A reader named Robin, who is Japanese American and born in Iowa and bakes apple pies, sent me this email:
“I was wincing yesterday when Martha Stewart asked an asian american woman in the audience (Sumi somethingorother, who baked an apple pie for Martha’s contest) “Where are you from?” and the woman said with no accent “Oh I’m from here…New York City.”. Martha continued with the (stereo)typical line of questioning something like ‘where are you really from because if you are from Asia it’s unusual to make an apple pie’. I don’t have it verbatim but it was painful. Just another “What ARE you?” type of conversation. I really don’t think Martha is a bigot but as she is the standard bearer of suburban white women I think it was totally disappointing for her to go down that path as if it were totally fine to question someone with Asian features about where they really come from.”
She sent a link to Martha Stewart’s page for the pie show, but there isn’t a video of the entire program, at least not yet. It looks like they only upload excerpts instead of entire shows, but I’ll keep an eye out for YouTube postings of this segment.
UPDATED: Today, Robin commented below on this blog post with a clarification:
“The video is up, check at the 2:00 minute mark:
“Verbatim it’s :
‘Where do you come from?’ (answer Here NYC)
‘Oh you do, oh, okay, because if you came from Asia this would not a typical pie, right?’ (answer ‘right…right…’ you can kind of hear the ‘what the heck!?’ in her tone)
“So it’s not as blatant as it struck me the first time but still the question and that type of follow up would be seen as really bizarre if she asked it of someone with a German name.”
It may not be as obnoxious as it could have been (I agree with Robin that Martha’s probably not a racist), but it still betrayed Stewart’s expectation that the audience member with an Asian face was a foreigner. She even sounded disappointed when the woman said she’s from New York, because Stewart wanted so badly to make her point about Asians not baking pies.
I can understand why Robin was dismayed when she first saw the exchange, and I agree that Stewart wouldn’t ask the other pie contestants where they came from — just being Asian was enough to prompt the question from Stewart.
This happens more often than you might think.
Most non-Asians I know laugh and can’t believe that this happens at all, or worse, think that it’s just a sign of Martha — or anyone — being sensitive to one’s culture to ask where they’re from. But remember, they never ask a white person with no accent where they’re from.
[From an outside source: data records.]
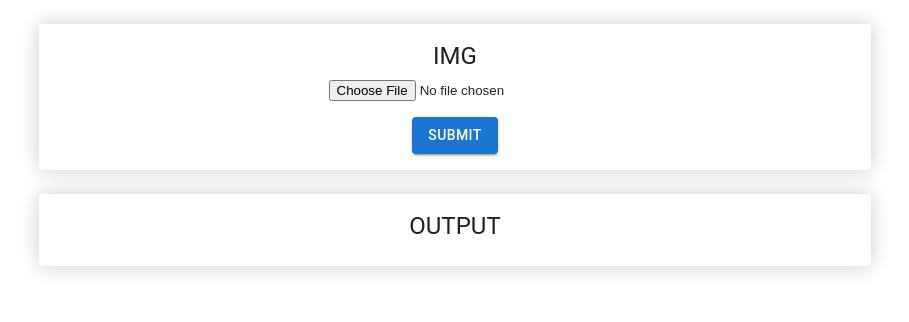
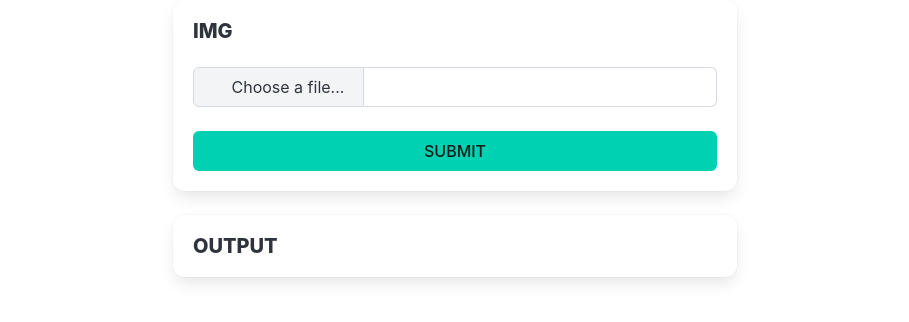
Before and after one commit to chethan9066/object_localization, a React (Create React App) app in the folder webapp/: page / in a window 1280 px wide. Shown: the top 322 px of the page, without its empty margins (185-1094 px from the left). Built offline with nearby package versions, Linux system fonts and the light colour scheme.

Commit message:
add bulma css

```diff
--- a/webapp/package.json
+++ b/webapp/package.json
@@ -10,6 +10,7 @@
     "@testing-library/react": "^13.4.0",
     "@testing-library/user-event": "^13.5.0",
     "axios": "^1.6.8",
+    "bulma": "^1.0.0",
     "react": "^18.2.0",
     "react-dom": "^18.2.0",
     "react-scripts": "5.0.1",
--- a/webapp/src/App.js
+++ b/webapp/src/App.js
@@ -1,5 +1,6 @@
 // src/App.js
 import React from 'react';
+import 'bulma/css/bulma.min.css';
 import ImageUpload from './components/ImageUpload';
 
 function App() {
--- a/webapp/src/components/ImageUpload.jsx
+++ b/webapp/src/components/ImageUpload.jsx
@@ -1,57 +1,5 @@
 import React, { useState } from 'react';
 import axios from 'axios';
-import {
-  Button,
-  Typography,
-  Grid,
-  styled,
-  Box,
-  Paper,
-  CircularProgress,
-  LinearProgress,
-} from '@mui/material';
-
-const Root = styled('div')(({ theme }) => ({
-  display: 'flex',
-  flexDirection: 'column',
-  alignItems: 'center',
-  padding: theme.spacing(3),
-}));
-
-const ImageContainer = styled(Paper)(({ theme }) => ({
-  padding: theme.spacing(2),
-  display: 'flex',
-  flexDirection: 'column',
-  alignItems: 'center',
-  width: '100%',
-  maxWidth: '800px',
-  boxShadow: '0 0 20px rgba(0, 0, 0, 0.2)',
-}));
-
-const Image = styled('img')(({ theme }) => ({
-  maxWidth: '100%',
-  height: 'auto',
-  marginBottom: theme.spacing(2),
-}));
-
-const OutputContainer = styled(Paper)(({ theme }) => ({
-  padding: theme.spacing(2),
-  display: 'flex',
-  flexDirection: 'column',
-  alignItems: 'center',
-  width: '100%',
-  maxWidth: '800px',
-  boxShadow: '0 0 20px rgba(0, 0, 0, 0.2)',
-  marginTop: theme.spacing(3),
-}));
-
-const OutputItem = styled('div')(({ theme }) => ({
-  display: 'flex',
-  justifyContent: 'space-between',
-  alignItems: 'center',
-  width: '100%',
-  marginBottom: theme.spacing(1),
-}));
 
 const ImageUpload = () => {
   const [file, setFile] = useState(null);
@@ -85,47 +33,70 @@ const ImageUpload = () => {
   };
 
   return (
-    <Root>
-      <ImageContainer>
-        <Typography variant="h5" gutterBottom>
-          IMG
-        </Typography>
-        {file && <Image src={URL.createObjectURL(file)} alt="Uploaded" />}
+    <div className="container">
+      <div className="columns is-centered">
+        <div className="column is-half">
+          <div className="box">
+            <h5 className="title is-5">IMG</h5>
+            {file && (
+              <figure className="image is-square">
+                <img src={URL.createObjectURL(file)} alt="Uploaded" />
+              </figure>
+            )}
+            <div className="file has-name is-fullwidth">
+              <label className="file-label">
                 <input
+                  className="file-input"
+                  type="file"
                   accept="image/*"
-          type="file"
                   onChange={handleFileChange}
-          style={{ marginBottom: '1rem' }}
                 />
-        <Button
-          variant="contained"
-          color="primary"
+                <span className="file-cta">
+                  <span className="file-icon">
+                    <i className="fas fa-upload"></i>
+                  </span>
+                  <span className="file-label">Choose a file...</span>
+                </span>
+                <span className="file-name"></span>
+              </label>
+            </div>
+            <button
+              className={`button is-primary is-fullwidth ${
+                isLoading ? 'is-loading' : ''
+              }`}
               onClick={handleUpload}
               disabled={isLoading}
             >
               {isLoading ? 'Uploading...' : 'SUBMIT'}
-        </Button>
-      </ImageContainer>
-      <OutputContainer>
-        <Typography variant="h5" gutterBottom>
-          OUTPUT
-        </Typography>
-        {isLoading && <LinearProgress />}
+            </button>
+          </div>
+          <div className="box">
+            <h5 className="title is-5">OUTPUT</h5>
+            {isLoading && <progress className="progress is-small is-primary" max="100"></progress>}
             {Object.keys(output).map((key) => (
-          <OutputItem key={key}>
-            <Typography>{key}</Typography>
-            <Box display="flex" alignItems="center">
-              <Typography>{output[key].toFixed(2)}%</Typography>
-              <LinearProgress
-                variant="determinate"
+              <div key={key} className="level">
+                <div className="level-left">
+                  <div className="level-item">
+                    <span>{key}</span>
+                  </div>
+                </div>
+                <div className="level-right">
+                  <div className="level-item">
+                    <progress
+                      className="progress is-small is-primary"
                       value={output[key]}
-                style={{ width: '100px', marginLeft: '1rem' }}
-              />
-            </Box>
-          </OutputItem>
+                      max="100"
+                    >
+                      {output[key].toFixed(2)}%
+                    </progress>
+                  </div>
+                </div>
+              </div>
             ))}
-      </OutputContainer>
-    </Root>
+          </div>
+        </div>
+      </div>
+    </div>
   );
 };
 
```
Also changed, not shown: 1 other file (tests, documents, lock files or other folders). Lines whose indentation alone changed are shown as unchanged.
And yet, almost every Asian I know — old, young, all ethnicities — have had this conversation or some variation of it, with someone. It’s a sad reality of life in these United States that no matter how many generations we’ve been here, or how “American” we think we are, we’re simply not accepted as American by some … well, Americans.
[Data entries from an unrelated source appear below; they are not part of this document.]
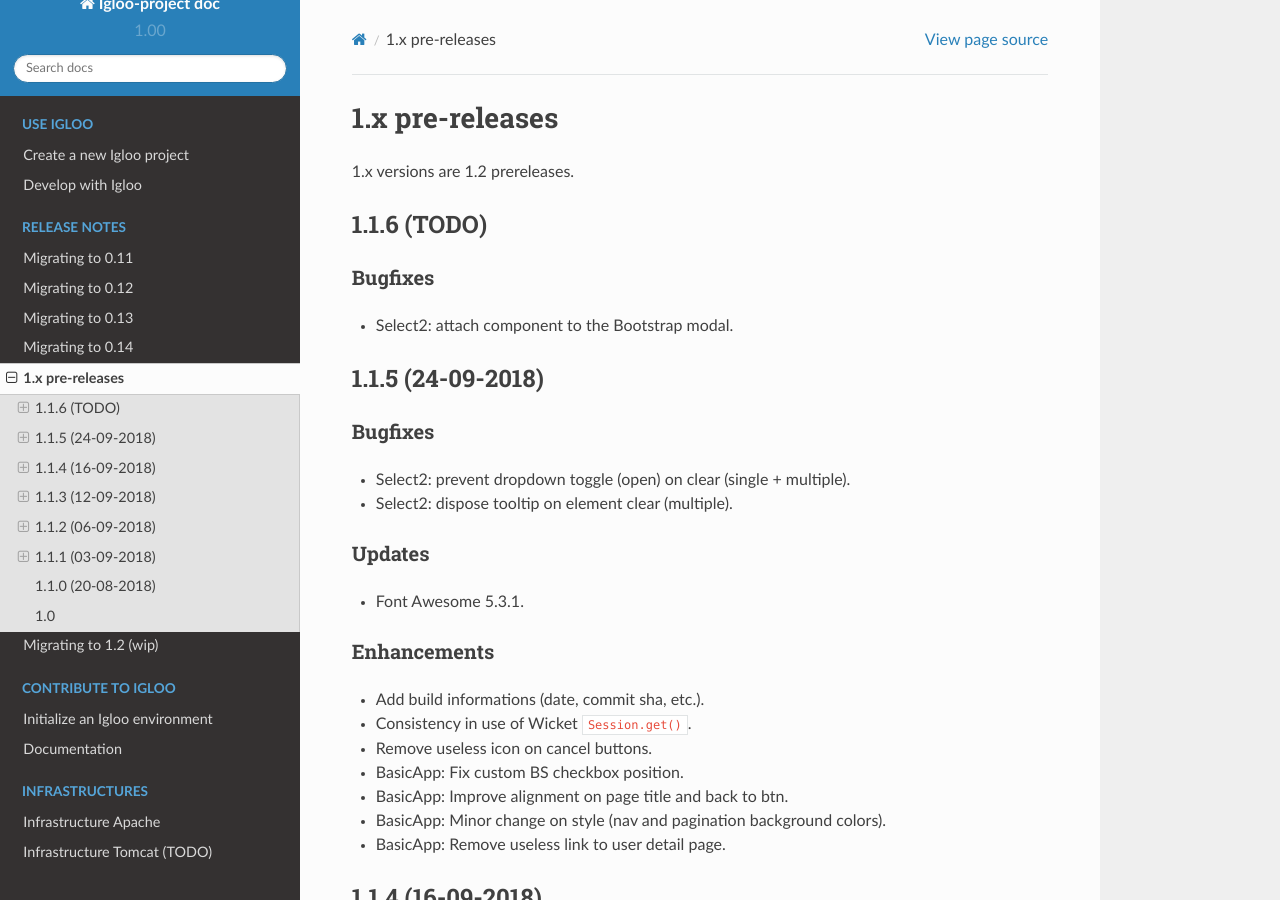
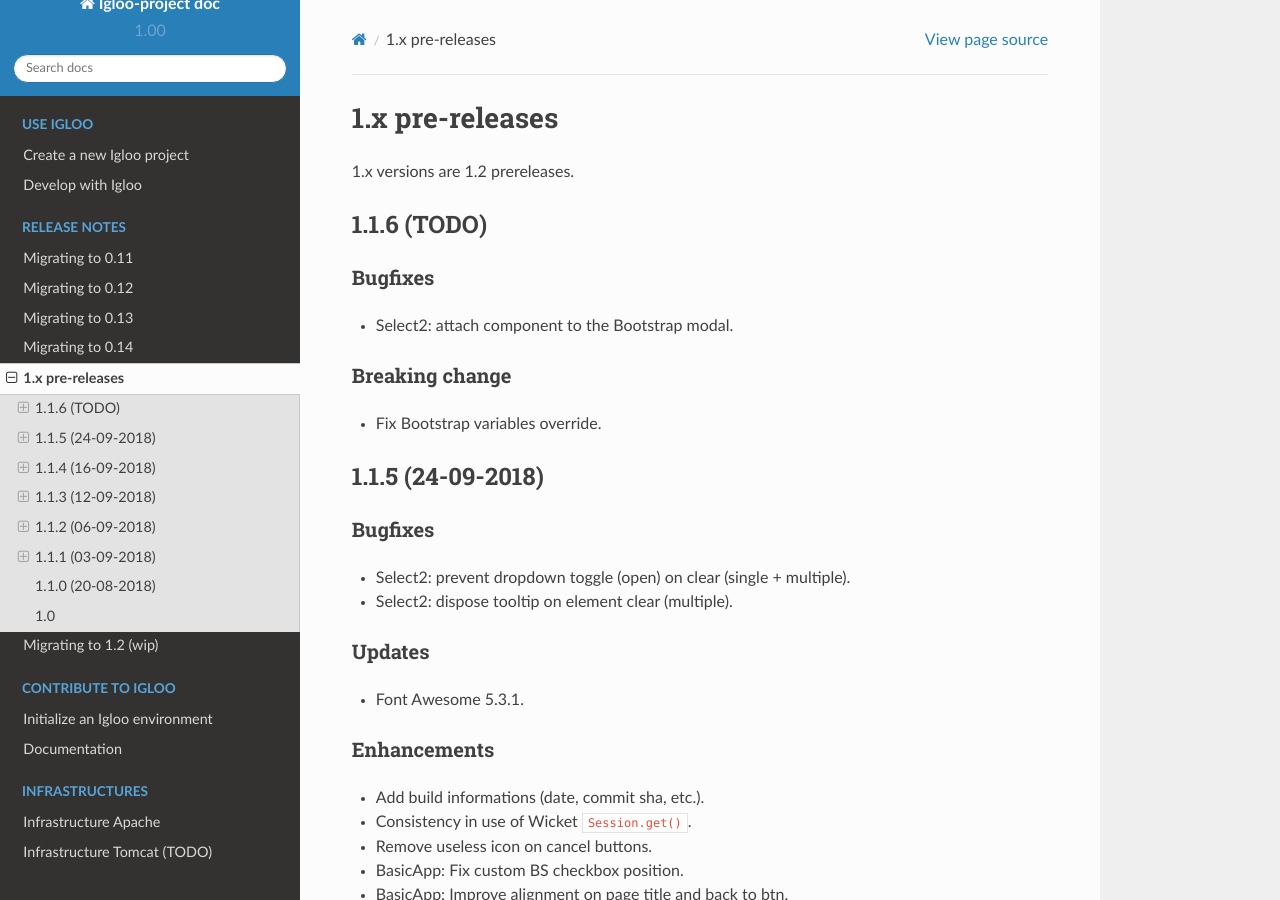
Before and after one commit to igloo-project/igloo-doc, a Sphinx documentation site: the page built from source/release-notes/1.x.rst, in a window 1280 px wide and 900 px high. Built offline with Sphinx 7.4.7 and the Read the Docs theme 2.0.0, drawn with Linux system fonts in a browser that asks for light colours.

Commit message:
1.1.6: update release notes

```diff
--- a/source/release-notes/1.x.rst
+++ b/source/release-notes/1.x.rst
@@ -13,6 +13,11 @@ Bugfixes
 ********
 
 * Select2: attach component to the Bootstrap modal.
+
+Breaking change
+***************
+
+* Fix Bootstrap variables override.
 
 .. _v1.1.5:
 
```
Here’s how the first chapter of my book, “Being Japanese American,” which was published in 2004, starts:
“You speak such good English!”
Most Japanese Americans have probably heard this backhanded compliment, and then suffered through a variation of this conversation.
“Really, your English is so good, what nationality are you?”
“No, really where are you from?”
“Oh, you know what I mean. Where’s your family from?”
Then the other person walks away thinking you’re a jerk who’s being difficult. But what’s difficult is the inescapable feeling that you were not being taken seriously as an American, not just as an American citizen but as a person who is American.
Believe me, this conversation happens all the time, even today.
And as Robin points out, when someone as prominent as Martha Stewart makes such a blind, white-privileged blunder, it sends a message to every suburban housewife of all colors (though let’s face it, I suspect the demographics of her audience skew extremely Euro-centric, and yes, I’m making a stereotypical generalization here) that people with Asian faces are all foreigners, and are not American.
And that’s NOT a good thing….